[Revision comparison data]
◆ ◆ ◆ ◆ ◆ ◆ ◆

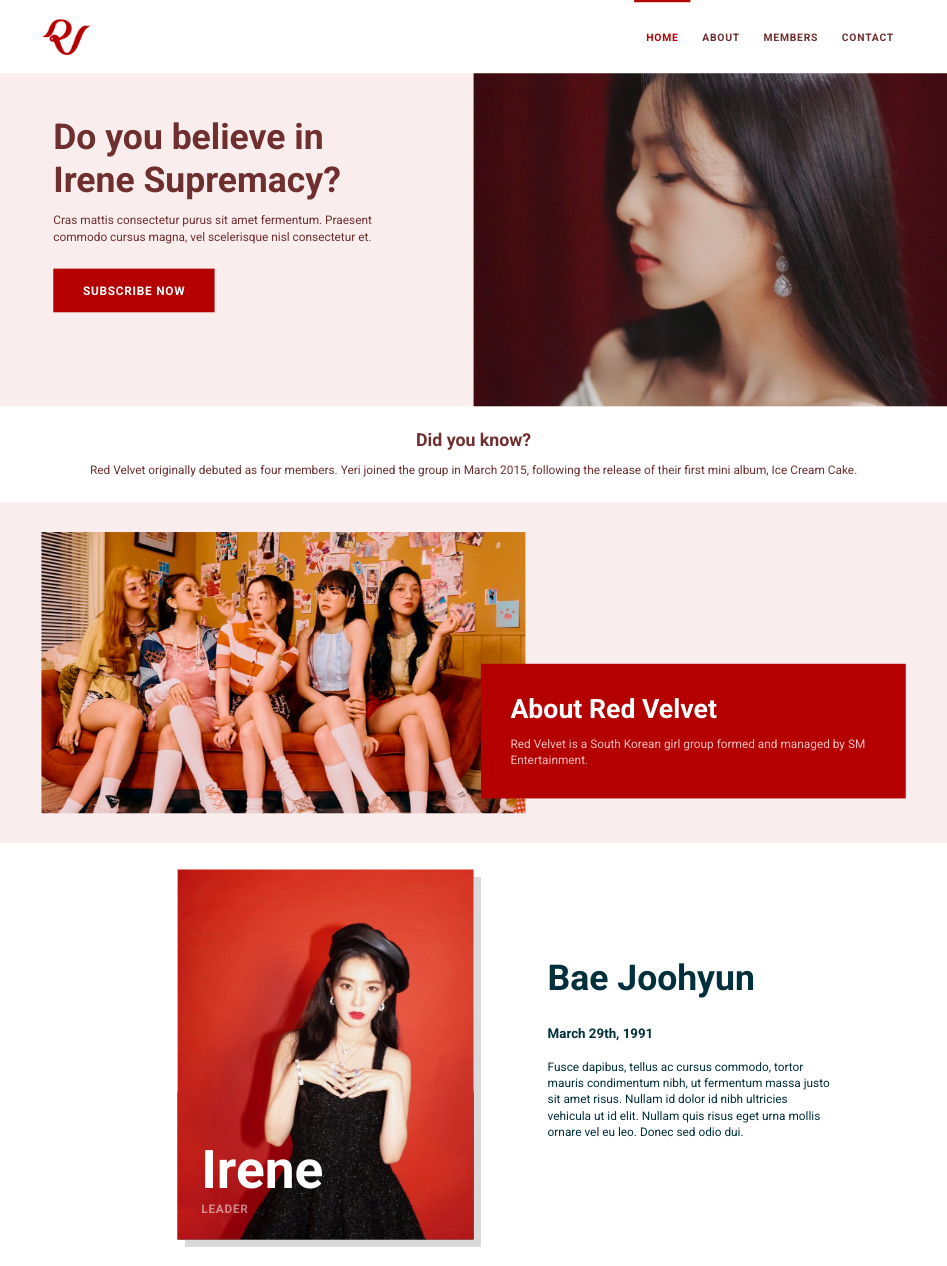
Repository: stillnotdavid/eternity-university
Page: app/index.html
These files come from the project's save history. The page is drawn as it stood at one moment and after the next save; the edit follows.
The browser window is 1280 px wide. The pictures show the whole page, at 74% of full size.
The style sheet was rebuilt from its Sass, Less or Tailwind sources for each picture, by a compiler version that may differ from the author's.

Above is the page before, as saved 2021-12-05 20:50:11.

### app/index.html
<!doctype html>
<html class="no-js" lang="">

<head>
  <meta charset="utf-8">
  <meta name="description" content="">

  <meta name="viewport" content="width=device-width, initial-scale=1, shrink-to-fit=no">
  <title>Red Velvet Fansite</title>
  <link rel="apple-touch-icon" href="apple-touch-icon.png">
  <!-- Place favicon.ico in the root directory -->
  <!-- build:css styles/vendor.css -->
  <!-- endbuild -->
  <!-- build:css styles/main.css -->
  <link rel="stylesheet" href="styles/main.css">
  <!-- endbuild -->
  <!-- build:js scripts/modernizr.js -->
  <script src="scripts/modernizr.js"></script>
  <!-- endbuild -->
</head>

<body>
  <!--[if IE]>
      <p class="browserupgrade">You are using an <strong>outdated</strong> browser. Please <a href="http://browsehappy.com/">upgrade your browser</a> to improve your experience.</p>
    <![endif]-->
  <header class="header">
    <div class="container header__container">
      <a class="header__logo" href="#"><img class="header__logo-image" src="images/logo.png"
          alt="Red Velvet Logo" /></a>
      <nav class="header__nav">
        <ul class="header__nav-links">
          <li class="header__nav-item">
            <a class="header__nav-link header__nav-link--active" href="">Home</a>
          </li>
          <li class="header__nav-item">
            <a class="header__nav-link" href="">About</a>
          </li>
          <li class="header__nav-item">
            <a class="header__nav-link" href="">Members</a>
          </li>
          <li class="header__nav-item">
            <a class="header__nav-link" href="">Contact</a>
          </li>
        </ul>
      </nav>
    </div>
  </header>
  <section class="hero">
    <div class="container--half">
      <div class="hero__cta">
        <h1>Do you believe in Irene Supremacy?</h1>
        <p>Cras mattis consectetur purus sit amet fermentum. Praesent commodo cursus magna,
          vel scelerisque nisl
          consectetur et.</p>
        <a class="button-primary" href="">Subscribe Now</a>
      </div>
    </div>
    <div class="hero__image">
    </div>
  </section>
  <section class="trivia">
    <div class="container trivia__container">
      <div class="trivia__title">Did you know?</div>
      <p class="no-margin--bottom">Red Velvet originally debuted as four members. Yeri joined the group in March 2015,
        following the release of
        their first mini album, Ice Cream Cake.</p>
    </div>
  </section>
  <section class="about">
    <div class="container about__container">
      <img class="about__image" src="images/group.png" alt="Red Velvet Sitting!">
      <div class="about__text">
        <h2>About Red Velvet</h2>
        <p class="light">Red Velvet is a South Korean girl group formed and managed by SM Entertainment.</p>
      </div>
    </div>
  </section>
  <section class="members">
    <div class="container members__container">
      <div class="member member__irene">
        <div class="member__photo">
          <div class="member__photo-image">
            <div class="member__name">Irene</div>
            <div class="member__position">Leader</div>
          </div>
        </div>
        <div class="member__info">
          <h3>Bae Joohyun</h3>
          <h4 class="member__info-birthdate">
            March 29th, 1991
          </h4>
          <p class="member__info-description">Fusce dapibus, tellus ac cursus commodo, tortor mauris condimentum nibh,
            ut fermentum massa justo sit amet
            risus. Nullam id dolor id nibh ultricies vehicula ut id elit. Nullam quis risus eget urna mollis ornare vel
            eu
            leo. Donec sed odio dui.</p>
        </div>
      </div>
    </div>
  </section>

  <!-- build:js scripts/vendor.js -->
  <!-- endbuild -->
  <!-- build:js scripts/main.js -->
  <script src="scripts/main.js"></script>
  <!-- endbuild -->
</body>

</html>

### app/styles/main.scss
@import 'partials/colors';
@import 'partials/spacing';
@import 'partials/typography';
@import 'partials/utilities';

@import 'components/button';
@import 'components/header';
@import 'components/hero';
@import 'components/trivia';
@import 'components/about';
@import 'components/members';


* {
  box-sizing: border-box;
}

html,
body {
  padding: 0;
  margin: 0;
}

.container {
  display: flex;
  width: 100%;
  max-width: 1200px;
  margin: 0 auto;
  padding: 0 $spacing-large;

  &--half {
    width: 100%;
    max-width: 600px;
    margin-left: auto;
    padding: 0 $spacing-xlarge;
  }
}

### app/styles/partials/_colors.scss
$color-primary: #B50000;
$color-secondary: #6F2F2F;
$color-tertiary: #00303B;

$background-primary: #F9EDED;


$colors: ("primary": $color-primary,
  "secondary": $color-secondary);


@each $name,
$color in $colors {
  .background {

    &--#{$name} {
      background-color: #{$color};
    }
  }
}

@each $name,
$color in $colors {
  .color {

    &--#{$name} {
      color: #{$color} !important;
    }
  }
}

### app/styles/partials/_spacing.scss
$spacing-xsmall: 2px;
$spacing-small: 4px;
$spacing-medium: 8px;
$spacing-large: 16px;
$spacing-xlarge: 32px;

### app/styles/partials/_typography.scss
@import url('https://fonts.googleapis.com/css2?family=Roboto:wght@400;500;700&display=swap');


body,
html {
  font-family: 'Roboto', sans-serif;
}


$font-small: 14px;
$font-medium: 16px;
$font-large: 18px;
$font-xlarge: 24px;
$font-xxxlarge: 48px;

$font-regular: 400;
$font-bold: 700;


h1 {
  font-size: $font-xxxlarge;
  font-weight: $font-bold;
  color: $color-secondary;
  margin: $spacing-medium 0;
}

h2 {
  font-size: 36px;
  margin: 0;
}

h3 {
  font-size: 48px;
  margin: 0 0 36px 0;
  color: $color-tertiary;
}

h4 {
  font-size: $font-large;
  font-weight: $font-bold;
  color: $color-tertiary;
}

p {
  font-size: $font-medium;
  color: $color-secondary;
  line-height: 22px;

  &.light {
    color: rgba(255, 255, 255, .75);
  }
}

### app/styles/partials/_utilities.scss
$sides: top,
bottom,
left,
right;

@each $side in $sides {
  .no-margin {
    margin: 0;

    &--#{$side} {
      margin-#{$side}: 0;
    }
  }
}

@each $side in $sides {
  .no-padding {
    padding: 0;

    &--#{$side} {
      padding-#{$side}: 0;
    }
  }
}

### app/styles/components/_button.scss
.button-primary {
  display: inline-block;
  background-color: $color-primary;
  padding: 20px 40px;
  text-decoration: none;
  color: white;
  font-size: $font-medium;
  font-weight: $font-bold;
  text-transform: uppercase;
  letter-spacing: 1px;
  margin: $spacing-large 0;
}

### app/styles/components/_header.scss
$_logo-height: 50px;


.header {

  &__container {
    justify-content: space-between;
  }

  &__logo {
    display: flex;
    align-items: center;

    &-image {
      height: $_logo-height;
    }
  }

  &__nav {

    &-links {
      display: flex;
      list-style-type: none;
      padding: 0;
      margin: 0;
    }

    &-item {
      display: flex;
    }

    &-link {
      padding: 40px $spacing-large;
      text-decoration: none;
      color: $color-secondary;
      text-transform: uppercase;
      font-size: $font-small;
      font-weight: $font-bold;
      letter-spacing: 1px;
      border-top: 3px solid transparent;

      &:hover,
      &--active {
        color: $color-primary;
        border-top: 3px solid $color-primary;
      }
    }
  }
}

### app/styles/components/_hero.scss
$_hero-height: 450px;

.hero {
  height: $_hero-height;
  background: $background-primary;
  display: flex;

  &__container {
    align-items: center;
  }

  &__cta {
    flex: 0 0 50%;
    padding: 50px 100px 50px 0;
  }

  &__image {
    flex: 0 0 50%;
    height: 100%;
    background-image: url('../../images/hero.jpeg');
    background-size: cover;
    background-position: center center;
  }
}

### app/styles/components/_trivia.scss
.trivia {
  text-align: center;
  padding: $spacing-xlarge;

  &__container {
    flex-direction: column;
  }

  &__title {
    font-size: $font-xlarge;
    font-weight: $font-bold;
    color: $color-secondary;
  }
}

### app/styles/components/_about.scss
.about {
  background: $background-primary;
  padding: 40px 0;

  &__container {
    align-items: flex-end;
  }

  &__image {
    height: 380px;
  }

  &__text {
    background: $color-primary;
    color: white;
    padding: 40px;
    margin-left: -60px;
    margin-bottom: 20px;

    p {
      margin-bottom: 0;
    }
  }
}

### app/styles/components/_members.scss
.member {
  display: flex;
  align-items: center;

  &__photo {
    flex: 0 1 50%;
    display: flex;
    padding: 36px 0 36px 36px;

    &-image {
      height: 500px;
      width: 400px;
      background-image: url('../../images/member__irene.jpeg');
      background-size: cover;
      background-position: center center;
      margin-left: auto;
      box-shadow: 10px 10px 0 rgba(0, 0, 0, .15);
      display: flex;
      padding: $spacing-xlarge;
      flex-direction: column;
      justify-content: flex-end;
      position: relative;

      &:before {
        background: black;
        height: 200px;
        width: 100%;
        position: absolute;
        content: '';
        bottom: 0;
        left: 0;
        z-index: -1;
      }
    }
  }

  &__info {
    flex: 0 1 50%;
    padding: 100px;

    &-description {
      color: $color-tertiary;
    }
  }

  &__name {
    font-size: 72px;
    font-weight: $font-bold;
    color: white;
  }

  &__position {
    font-size: $font-medium;
    font-weight: $font-bold;
    text-transform: uppercase;
    letter-spacing: 1px;
    color: rgba(255, 255, 255, .50);
  }
}

Loaded but not shown: app/scripts/main.js (common file)

After the next save:
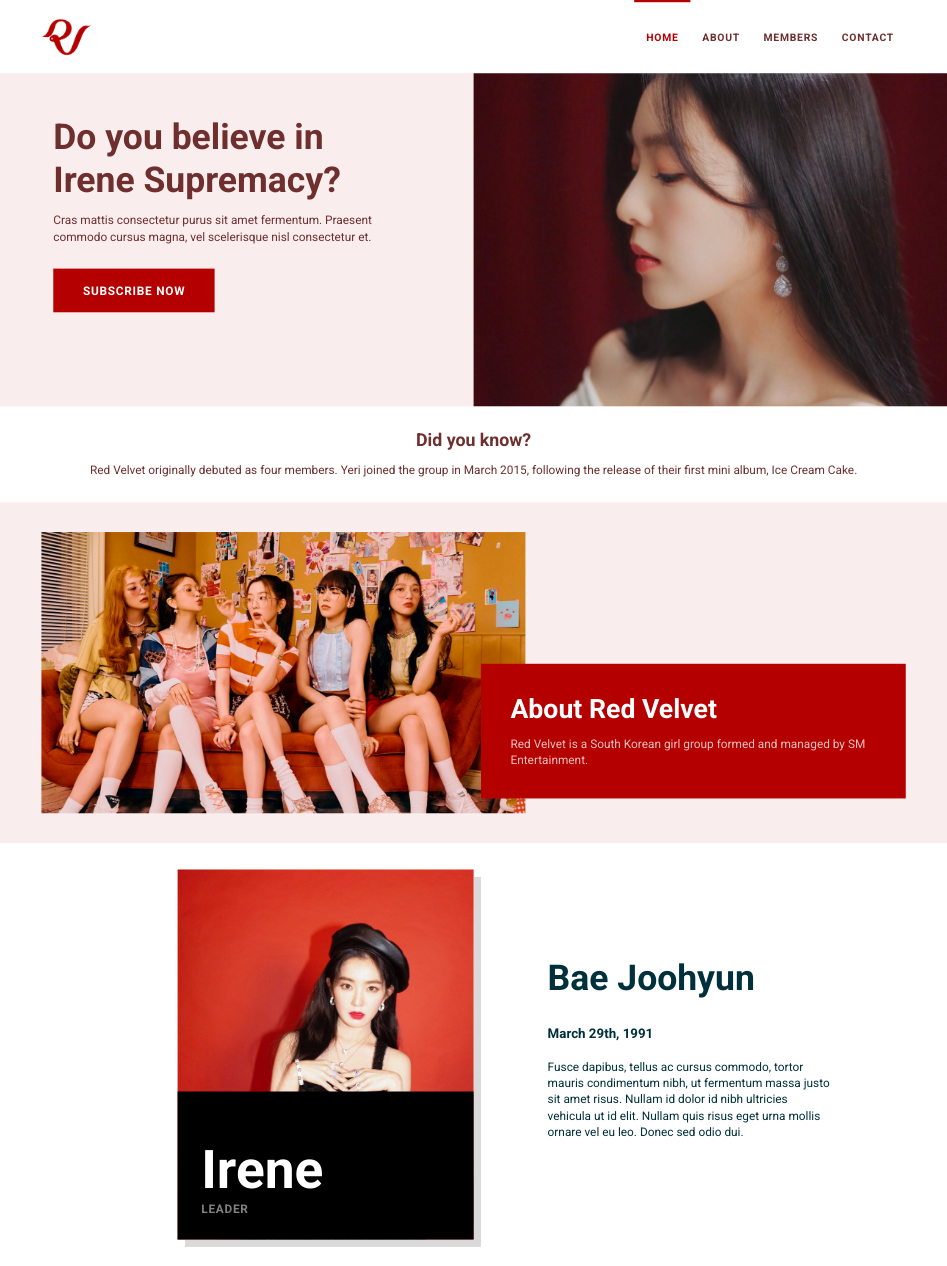
Saved 31 s later.
--- a/app/styles/components/_members.scss
+++ b/app/styles/components/_members.scss
@@ -29,7 +29,7 @@
         content: '';
         bottom: 0;
         left: 0;
-        z-index: -1;
+        z-index: 1;
       }
     }
   }
@@ -47,6 +47,7 @@
     font-size: 72px;
     font-weight: $font-bold;
     color: white;
+    z-index: 2;
   }
 
   &__position {
@@ -55,5 +56,6 @@
     text-transform: uppercase;
     letter-spacing: 1px;
     color: rgba(255, 255, 255, .50);
+    z-index: 2;
   }
 }

After the save that followed:
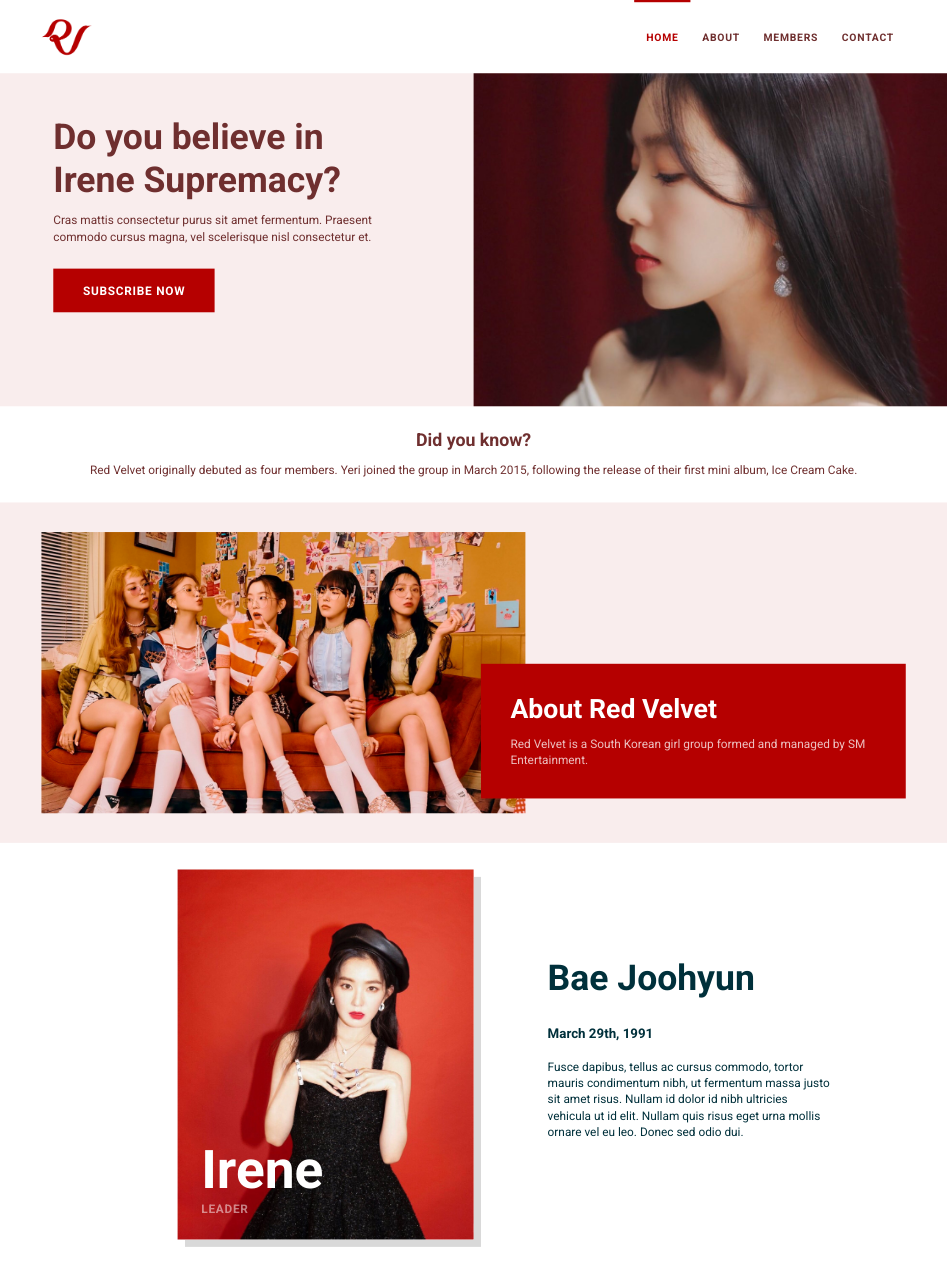
Saved 91 s later.
--- a/app/styles/components/_members.scss
+++ b/app/styles/components/_members.scss
@@ -22,7 +22,7 @@
       position: relative;
 
       &:before {
-        background: black;
+        background-color: linear-gradient(rgba(0, 0, 0, 1), rgba(0, 0, 0, .2));
         height: 200px;
         width: 100%;
         position: absolute;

◆ ◆ ◆ ◆ ◆ ◆ ◆

Exercise requirements: Copy from the entries above each line in which the string "content" can be found.

Response below:
  <meta name="description" content="">
  <meta name="viewport" content="width=device-width, initial-scale=1, shrink-to-fit=no">
    justify-content: space-between;
      justify-content: flex-end;
        content: '';
         content: '';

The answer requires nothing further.